Positive, specific praise is such a motivator.
When teaching handwriting I used to ask my kiddies to do their very best and, at the end of the handwriting session, to circle their best letter or word. They always found the best, on their own , and I merely confirmed it.
Here’s an excellent article on Bright Side where they describe the effect of using a green pen to highlight the child’s best work, rather than use a red pen to mark their mistakes, and how this leads to a child’s happiness.
Focus on your child’s best. Be specific. Integrate this approach in all areas of schooling and parenting. Positive comments such as, “You made your bed so neatly,” or “I love the way you packed away all your toys in their boxes,” or “Gosh, you washed these glasses so well!” will make your children (and this applies to others too) feel that their efforts are noticed and appreciated.

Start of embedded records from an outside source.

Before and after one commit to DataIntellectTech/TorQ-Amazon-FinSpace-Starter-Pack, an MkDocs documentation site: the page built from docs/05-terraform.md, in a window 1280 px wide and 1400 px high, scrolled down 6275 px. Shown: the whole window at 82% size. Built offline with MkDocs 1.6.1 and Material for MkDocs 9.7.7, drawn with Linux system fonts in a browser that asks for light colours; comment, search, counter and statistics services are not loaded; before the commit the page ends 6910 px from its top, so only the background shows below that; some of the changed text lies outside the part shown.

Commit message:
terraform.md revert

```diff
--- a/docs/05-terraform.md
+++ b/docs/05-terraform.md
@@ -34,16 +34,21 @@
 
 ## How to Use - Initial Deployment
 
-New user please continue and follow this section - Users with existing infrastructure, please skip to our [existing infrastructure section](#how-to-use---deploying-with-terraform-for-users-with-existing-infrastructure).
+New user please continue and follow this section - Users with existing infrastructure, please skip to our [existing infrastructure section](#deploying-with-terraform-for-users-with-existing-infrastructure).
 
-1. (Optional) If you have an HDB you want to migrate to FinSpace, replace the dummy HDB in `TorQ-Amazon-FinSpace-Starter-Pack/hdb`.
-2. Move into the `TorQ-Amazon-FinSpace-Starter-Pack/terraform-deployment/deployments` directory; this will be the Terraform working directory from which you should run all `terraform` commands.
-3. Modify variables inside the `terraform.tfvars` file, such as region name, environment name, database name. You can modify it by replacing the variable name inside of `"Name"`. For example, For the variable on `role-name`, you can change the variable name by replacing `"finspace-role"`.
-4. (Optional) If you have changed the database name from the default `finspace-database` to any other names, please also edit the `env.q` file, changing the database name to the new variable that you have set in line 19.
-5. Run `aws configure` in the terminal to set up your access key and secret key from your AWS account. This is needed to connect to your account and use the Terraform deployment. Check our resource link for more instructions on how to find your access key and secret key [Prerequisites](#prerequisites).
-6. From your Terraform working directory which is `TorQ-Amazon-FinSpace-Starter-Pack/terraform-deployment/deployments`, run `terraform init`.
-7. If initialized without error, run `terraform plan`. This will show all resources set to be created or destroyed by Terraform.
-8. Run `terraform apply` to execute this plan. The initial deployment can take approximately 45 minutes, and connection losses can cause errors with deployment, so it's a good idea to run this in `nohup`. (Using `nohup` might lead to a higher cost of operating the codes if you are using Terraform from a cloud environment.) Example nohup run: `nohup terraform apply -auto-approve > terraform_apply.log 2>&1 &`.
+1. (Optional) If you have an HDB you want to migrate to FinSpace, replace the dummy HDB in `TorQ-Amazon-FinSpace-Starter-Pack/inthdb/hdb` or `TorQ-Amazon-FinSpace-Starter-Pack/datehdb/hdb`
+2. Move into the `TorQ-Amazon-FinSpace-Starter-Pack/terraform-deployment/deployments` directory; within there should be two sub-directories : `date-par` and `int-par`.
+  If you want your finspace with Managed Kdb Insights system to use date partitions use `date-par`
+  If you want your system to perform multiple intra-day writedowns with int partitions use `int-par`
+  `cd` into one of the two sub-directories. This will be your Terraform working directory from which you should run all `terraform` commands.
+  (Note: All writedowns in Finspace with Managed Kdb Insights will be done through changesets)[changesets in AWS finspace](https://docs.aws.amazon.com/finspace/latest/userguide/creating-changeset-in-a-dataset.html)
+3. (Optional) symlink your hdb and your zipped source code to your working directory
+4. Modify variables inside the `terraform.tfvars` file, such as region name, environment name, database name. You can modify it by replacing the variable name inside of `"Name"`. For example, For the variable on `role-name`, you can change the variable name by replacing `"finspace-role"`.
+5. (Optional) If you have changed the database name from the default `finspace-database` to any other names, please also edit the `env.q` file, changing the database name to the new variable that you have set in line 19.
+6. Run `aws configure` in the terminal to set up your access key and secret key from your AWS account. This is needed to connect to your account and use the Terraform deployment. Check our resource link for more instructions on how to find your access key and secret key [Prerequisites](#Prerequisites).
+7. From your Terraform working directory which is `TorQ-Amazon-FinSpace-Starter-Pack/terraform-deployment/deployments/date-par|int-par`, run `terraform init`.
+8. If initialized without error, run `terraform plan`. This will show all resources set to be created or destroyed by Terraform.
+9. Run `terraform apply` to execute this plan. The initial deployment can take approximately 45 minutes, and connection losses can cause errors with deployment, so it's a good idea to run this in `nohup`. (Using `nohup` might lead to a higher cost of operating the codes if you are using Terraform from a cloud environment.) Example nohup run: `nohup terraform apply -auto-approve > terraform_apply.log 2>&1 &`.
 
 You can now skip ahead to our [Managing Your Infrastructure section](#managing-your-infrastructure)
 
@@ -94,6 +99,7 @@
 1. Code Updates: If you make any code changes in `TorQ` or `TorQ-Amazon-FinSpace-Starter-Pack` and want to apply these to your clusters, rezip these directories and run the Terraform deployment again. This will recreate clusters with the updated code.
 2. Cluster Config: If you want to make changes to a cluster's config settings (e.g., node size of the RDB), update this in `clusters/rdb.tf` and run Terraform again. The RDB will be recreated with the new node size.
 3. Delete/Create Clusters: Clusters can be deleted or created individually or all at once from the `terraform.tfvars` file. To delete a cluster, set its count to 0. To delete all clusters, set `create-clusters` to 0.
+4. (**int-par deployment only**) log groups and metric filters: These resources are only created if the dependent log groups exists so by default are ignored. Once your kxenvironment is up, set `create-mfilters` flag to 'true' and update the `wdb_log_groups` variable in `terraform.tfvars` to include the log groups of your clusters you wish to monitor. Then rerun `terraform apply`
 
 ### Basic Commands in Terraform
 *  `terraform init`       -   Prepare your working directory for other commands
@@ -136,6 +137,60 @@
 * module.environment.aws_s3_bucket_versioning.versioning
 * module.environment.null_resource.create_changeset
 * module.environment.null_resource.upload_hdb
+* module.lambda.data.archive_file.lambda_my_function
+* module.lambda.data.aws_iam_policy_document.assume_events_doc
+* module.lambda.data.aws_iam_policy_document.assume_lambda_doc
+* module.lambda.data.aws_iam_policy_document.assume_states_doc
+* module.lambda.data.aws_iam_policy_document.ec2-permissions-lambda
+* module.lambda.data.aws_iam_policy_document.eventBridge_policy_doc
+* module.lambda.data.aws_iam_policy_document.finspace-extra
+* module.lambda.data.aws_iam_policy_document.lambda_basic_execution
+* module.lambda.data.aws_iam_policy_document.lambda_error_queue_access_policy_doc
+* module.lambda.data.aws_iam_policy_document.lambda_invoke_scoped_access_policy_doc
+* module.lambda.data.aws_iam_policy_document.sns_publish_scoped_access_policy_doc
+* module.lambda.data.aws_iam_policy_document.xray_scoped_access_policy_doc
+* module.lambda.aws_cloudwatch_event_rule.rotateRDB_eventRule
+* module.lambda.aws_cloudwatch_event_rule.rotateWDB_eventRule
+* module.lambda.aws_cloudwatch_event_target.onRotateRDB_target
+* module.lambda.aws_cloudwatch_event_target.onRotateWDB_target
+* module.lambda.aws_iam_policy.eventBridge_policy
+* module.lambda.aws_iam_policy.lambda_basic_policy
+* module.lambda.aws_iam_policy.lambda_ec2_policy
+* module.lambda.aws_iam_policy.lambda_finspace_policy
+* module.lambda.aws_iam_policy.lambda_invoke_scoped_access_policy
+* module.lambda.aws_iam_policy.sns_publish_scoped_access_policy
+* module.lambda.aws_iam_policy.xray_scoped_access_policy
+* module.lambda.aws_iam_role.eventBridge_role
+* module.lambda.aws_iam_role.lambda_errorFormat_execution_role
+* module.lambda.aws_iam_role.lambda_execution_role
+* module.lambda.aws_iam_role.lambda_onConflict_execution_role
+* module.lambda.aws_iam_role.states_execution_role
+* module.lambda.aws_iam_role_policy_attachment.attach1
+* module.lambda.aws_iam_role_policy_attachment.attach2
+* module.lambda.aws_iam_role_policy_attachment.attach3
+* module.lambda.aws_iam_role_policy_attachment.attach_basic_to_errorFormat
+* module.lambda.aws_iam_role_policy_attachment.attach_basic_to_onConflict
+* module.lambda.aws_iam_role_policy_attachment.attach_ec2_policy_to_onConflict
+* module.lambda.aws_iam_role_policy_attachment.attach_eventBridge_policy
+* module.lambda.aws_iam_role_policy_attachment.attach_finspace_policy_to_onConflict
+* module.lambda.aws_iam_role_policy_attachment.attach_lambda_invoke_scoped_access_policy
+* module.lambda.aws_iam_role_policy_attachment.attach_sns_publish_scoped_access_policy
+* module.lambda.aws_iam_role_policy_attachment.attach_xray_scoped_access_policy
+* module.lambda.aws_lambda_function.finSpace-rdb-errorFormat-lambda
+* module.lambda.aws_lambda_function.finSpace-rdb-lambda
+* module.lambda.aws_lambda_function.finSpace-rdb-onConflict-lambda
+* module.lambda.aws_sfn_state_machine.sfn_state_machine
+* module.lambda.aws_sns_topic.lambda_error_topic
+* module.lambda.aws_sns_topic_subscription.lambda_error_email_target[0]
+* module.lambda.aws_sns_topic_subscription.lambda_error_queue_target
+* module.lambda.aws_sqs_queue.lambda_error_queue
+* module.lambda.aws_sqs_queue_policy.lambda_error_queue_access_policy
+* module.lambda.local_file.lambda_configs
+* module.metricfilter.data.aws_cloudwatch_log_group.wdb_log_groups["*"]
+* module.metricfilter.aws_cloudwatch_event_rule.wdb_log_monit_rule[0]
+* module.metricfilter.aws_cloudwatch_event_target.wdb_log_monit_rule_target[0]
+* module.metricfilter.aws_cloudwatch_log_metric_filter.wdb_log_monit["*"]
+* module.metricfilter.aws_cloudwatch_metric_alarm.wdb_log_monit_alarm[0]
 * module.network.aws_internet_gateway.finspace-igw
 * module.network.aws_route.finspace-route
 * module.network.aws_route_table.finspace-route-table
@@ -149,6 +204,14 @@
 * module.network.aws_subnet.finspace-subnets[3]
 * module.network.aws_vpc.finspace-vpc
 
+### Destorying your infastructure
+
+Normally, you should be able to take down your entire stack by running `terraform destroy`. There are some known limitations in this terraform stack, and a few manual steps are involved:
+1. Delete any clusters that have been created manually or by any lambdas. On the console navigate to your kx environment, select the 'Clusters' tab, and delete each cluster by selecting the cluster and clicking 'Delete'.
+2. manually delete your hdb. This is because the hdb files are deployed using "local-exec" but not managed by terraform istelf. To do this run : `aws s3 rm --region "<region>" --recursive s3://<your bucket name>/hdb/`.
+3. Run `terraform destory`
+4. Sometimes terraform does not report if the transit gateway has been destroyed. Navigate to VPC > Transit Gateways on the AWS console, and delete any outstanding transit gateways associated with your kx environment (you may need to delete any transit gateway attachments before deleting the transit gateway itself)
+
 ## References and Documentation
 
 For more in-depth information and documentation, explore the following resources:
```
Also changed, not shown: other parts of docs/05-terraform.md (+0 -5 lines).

They love it and it motivates them to keep doing their best.
This is especially important when a child struggles and is despondent. Find just something positive and focus on that.